**Task brief:**
Find the lines below that contain the string "from". Copy each one.

**Data to use:**
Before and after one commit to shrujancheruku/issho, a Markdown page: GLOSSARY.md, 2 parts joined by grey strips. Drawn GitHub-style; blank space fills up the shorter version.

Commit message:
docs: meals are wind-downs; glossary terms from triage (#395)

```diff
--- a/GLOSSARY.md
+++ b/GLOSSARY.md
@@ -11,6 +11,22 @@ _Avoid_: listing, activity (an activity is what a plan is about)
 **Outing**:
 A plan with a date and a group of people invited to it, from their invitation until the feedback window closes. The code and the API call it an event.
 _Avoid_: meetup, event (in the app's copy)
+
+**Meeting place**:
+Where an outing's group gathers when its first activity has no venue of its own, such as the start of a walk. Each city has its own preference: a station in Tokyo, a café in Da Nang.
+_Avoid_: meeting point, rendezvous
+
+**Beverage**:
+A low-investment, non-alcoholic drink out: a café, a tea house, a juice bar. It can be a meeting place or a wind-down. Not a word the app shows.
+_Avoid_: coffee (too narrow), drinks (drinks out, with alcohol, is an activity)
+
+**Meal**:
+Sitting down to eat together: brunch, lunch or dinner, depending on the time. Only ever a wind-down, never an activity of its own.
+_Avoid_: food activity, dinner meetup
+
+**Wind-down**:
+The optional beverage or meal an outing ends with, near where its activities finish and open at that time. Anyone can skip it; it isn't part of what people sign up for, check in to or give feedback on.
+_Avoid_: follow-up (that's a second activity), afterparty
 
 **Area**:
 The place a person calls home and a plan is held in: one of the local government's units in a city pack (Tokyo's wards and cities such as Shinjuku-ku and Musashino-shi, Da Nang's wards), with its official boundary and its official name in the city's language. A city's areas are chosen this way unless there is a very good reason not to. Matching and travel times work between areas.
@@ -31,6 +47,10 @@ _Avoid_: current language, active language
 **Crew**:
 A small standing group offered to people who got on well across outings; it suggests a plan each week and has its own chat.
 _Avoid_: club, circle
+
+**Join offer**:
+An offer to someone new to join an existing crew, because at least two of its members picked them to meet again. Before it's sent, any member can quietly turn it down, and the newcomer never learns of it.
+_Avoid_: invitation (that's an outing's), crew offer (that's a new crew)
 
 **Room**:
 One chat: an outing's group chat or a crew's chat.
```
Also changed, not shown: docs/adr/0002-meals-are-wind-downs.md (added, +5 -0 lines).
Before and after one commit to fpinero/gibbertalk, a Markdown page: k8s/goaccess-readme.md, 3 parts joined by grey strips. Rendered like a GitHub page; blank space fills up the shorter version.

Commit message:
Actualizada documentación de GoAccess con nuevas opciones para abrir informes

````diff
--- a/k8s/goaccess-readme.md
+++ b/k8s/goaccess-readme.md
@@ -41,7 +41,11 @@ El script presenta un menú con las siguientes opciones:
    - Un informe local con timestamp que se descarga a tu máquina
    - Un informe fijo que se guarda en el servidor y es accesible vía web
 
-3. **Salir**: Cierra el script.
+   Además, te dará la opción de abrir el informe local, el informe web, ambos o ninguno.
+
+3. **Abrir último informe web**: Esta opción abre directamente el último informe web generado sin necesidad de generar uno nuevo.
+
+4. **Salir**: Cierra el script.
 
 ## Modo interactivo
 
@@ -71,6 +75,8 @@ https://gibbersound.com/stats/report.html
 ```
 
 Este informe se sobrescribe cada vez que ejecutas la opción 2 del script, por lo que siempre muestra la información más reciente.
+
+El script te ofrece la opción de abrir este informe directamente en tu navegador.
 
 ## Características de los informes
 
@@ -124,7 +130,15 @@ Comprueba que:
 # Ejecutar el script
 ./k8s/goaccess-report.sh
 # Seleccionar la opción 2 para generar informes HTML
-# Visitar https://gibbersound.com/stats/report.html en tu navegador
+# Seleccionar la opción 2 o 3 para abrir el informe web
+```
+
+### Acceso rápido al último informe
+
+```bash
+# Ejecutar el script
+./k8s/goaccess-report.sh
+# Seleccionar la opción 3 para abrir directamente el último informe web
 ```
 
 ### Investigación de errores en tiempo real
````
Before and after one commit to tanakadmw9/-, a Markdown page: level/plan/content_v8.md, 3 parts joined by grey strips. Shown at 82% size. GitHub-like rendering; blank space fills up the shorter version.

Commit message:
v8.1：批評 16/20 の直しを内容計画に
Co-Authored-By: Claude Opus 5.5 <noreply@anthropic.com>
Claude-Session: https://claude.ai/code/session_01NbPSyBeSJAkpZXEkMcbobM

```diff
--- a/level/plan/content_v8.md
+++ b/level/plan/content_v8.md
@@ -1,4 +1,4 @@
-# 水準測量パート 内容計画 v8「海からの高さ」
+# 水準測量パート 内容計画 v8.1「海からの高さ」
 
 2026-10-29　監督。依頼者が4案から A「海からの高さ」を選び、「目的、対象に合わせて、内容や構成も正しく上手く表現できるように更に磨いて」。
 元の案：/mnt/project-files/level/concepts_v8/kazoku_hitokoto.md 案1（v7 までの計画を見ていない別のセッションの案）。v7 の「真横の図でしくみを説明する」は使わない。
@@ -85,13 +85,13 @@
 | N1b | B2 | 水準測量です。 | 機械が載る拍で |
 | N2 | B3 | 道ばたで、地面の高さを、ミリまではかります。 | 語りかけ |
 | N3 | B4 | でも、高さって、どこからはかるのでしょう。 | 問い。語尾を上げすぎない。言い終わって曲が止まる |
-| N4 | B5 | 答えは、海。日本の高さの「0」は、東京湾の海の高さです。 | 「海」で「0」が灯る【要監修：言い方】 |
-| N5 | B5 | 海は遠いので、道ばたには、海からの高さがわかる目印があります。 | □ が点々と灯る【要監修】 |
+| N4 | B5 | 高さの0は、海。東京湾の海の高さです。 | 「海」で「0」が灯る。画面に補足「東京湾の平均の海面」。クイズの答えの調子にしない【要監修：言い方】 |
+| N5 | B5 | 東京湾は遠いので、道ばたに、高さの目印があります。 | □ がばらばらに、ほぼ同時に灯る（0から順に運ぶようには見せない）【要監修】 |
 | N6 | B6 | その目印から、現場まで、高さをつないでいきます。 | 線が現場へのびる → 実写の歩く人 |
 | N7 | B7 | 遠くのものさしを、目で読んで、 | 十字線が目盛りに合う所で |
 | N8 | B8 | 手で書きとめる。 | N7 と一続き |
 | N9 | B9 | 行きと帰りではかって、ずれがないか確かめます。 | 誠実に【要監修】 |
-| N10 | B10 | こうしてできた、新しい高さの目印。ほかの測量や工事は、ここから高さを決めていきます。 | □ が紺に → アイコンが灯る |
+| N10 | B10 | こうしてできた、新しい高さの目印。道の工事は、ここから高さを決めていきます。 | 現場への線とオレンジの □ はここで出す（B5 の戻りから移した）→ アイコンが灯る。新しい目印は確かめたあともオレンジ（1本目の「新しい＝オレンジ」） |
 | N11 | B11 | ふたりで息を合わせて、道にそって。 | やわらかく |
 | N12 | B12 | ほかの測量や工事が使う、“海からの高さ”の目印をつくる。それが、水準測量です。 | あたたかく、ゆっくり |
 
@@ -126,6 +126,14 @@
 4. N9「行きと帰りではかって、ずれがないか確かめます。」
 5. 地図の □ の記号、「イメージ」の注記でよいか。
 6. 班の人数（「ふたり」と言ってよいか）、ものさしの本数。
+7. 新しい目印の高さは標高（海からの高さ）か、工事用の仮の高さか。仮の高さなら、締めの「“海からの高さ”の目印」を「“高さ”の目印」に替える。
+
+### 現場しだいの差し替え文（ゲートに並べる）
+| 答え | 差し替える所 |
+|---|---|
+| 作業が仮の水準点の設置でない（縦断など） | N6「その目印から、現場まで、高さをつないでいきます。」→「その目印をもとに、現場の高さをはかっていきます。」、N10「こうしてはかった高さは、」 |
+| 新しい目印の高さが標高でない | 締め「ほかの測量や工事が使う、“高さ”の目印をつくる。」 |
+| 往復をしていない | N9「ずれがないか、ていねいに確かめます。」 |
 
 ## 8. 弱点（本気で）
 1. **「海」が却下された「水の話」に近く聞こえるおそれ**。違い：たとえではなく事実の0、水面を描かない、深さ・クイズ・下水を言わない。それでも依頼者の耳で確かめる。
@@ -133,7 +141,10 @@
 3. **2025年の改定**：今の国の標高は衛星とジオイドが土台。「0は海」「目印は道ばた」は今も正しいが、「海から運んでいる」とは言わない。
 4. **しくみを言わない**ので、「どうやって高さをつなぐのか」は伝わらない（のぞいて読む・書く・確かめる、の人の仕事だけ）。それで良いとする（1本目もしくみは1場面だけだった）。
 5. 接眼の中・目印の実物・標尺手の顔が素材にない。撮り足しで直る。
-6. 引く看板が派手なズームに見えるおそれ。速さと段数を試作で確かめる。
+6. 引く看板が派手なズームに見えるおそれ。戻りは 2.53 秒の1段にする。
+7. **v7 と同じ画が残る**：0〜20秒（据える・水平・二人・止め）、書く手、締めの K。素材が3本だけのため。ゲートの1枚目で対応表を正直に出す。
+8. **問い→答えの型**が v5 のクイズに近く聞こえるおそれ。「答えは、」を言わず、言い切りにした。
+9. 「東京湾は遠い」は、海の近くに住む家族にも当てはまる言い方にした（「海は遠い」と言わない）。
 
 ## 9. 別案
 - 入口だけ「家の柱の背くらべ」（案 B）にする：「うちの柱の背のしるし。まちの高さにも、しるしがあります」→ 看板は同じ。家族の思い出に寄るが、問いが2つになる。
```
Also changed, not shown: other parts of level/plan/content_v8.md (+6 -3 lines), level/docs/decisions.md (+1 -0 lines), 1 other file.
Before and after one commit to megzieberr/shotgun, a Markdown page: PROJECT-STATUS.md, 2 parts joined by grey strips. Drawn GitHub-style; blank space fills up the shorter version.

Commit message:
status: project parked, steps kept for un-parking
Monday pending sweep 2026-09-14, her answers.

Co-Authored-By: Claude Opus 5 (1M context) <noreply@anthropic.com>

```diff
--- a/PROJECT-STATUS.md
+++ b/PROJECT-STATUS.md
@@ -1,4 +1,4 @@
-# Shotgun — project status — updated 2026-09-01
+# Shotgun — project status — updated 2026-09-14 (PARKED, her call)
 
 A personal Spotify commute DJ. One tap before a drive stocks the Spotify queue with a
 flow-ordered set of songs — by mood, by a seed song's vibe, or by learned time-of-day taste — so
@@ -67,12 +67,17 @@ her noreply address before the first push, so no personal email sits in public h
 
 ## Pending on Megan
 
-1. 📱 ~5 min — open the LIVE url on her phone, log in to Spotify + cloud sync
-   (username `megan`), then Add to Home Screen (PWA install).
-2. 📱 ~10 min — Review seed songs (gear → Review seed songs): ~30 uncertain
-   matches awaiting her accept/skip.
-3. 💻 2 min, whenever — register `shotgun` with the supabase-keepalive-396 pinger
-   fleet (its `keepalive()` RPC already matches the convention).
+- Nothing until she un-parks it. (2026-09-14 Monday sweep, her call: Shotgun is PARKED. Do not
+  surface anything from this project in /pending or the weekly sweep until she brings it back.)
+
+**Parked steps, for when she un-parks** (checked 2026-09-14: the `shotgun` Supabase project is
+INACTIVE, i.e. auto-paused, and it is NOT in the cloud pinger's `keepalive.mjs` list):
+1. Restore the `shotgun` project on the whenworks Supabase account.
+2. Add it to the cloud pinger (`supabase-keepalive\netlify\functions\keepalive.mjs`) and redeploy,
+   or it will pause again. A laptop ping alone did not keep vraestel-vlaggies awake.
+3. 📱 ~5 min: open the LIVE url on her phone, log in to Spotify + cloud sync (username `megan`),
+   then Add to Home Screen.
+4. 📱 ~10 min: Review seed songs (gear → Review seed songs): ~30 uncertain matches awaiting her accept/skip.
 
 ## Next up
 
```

**Exercise solution:**
docs: meals are wind-downs; glossary terms from triage (#395)
 A plan with a date and a group of people invited to it, from their invitation until the feedback window closes. The code and the API call it an event.
+  surface anything from this project in /pending or the weekly sweep until she brings it back.)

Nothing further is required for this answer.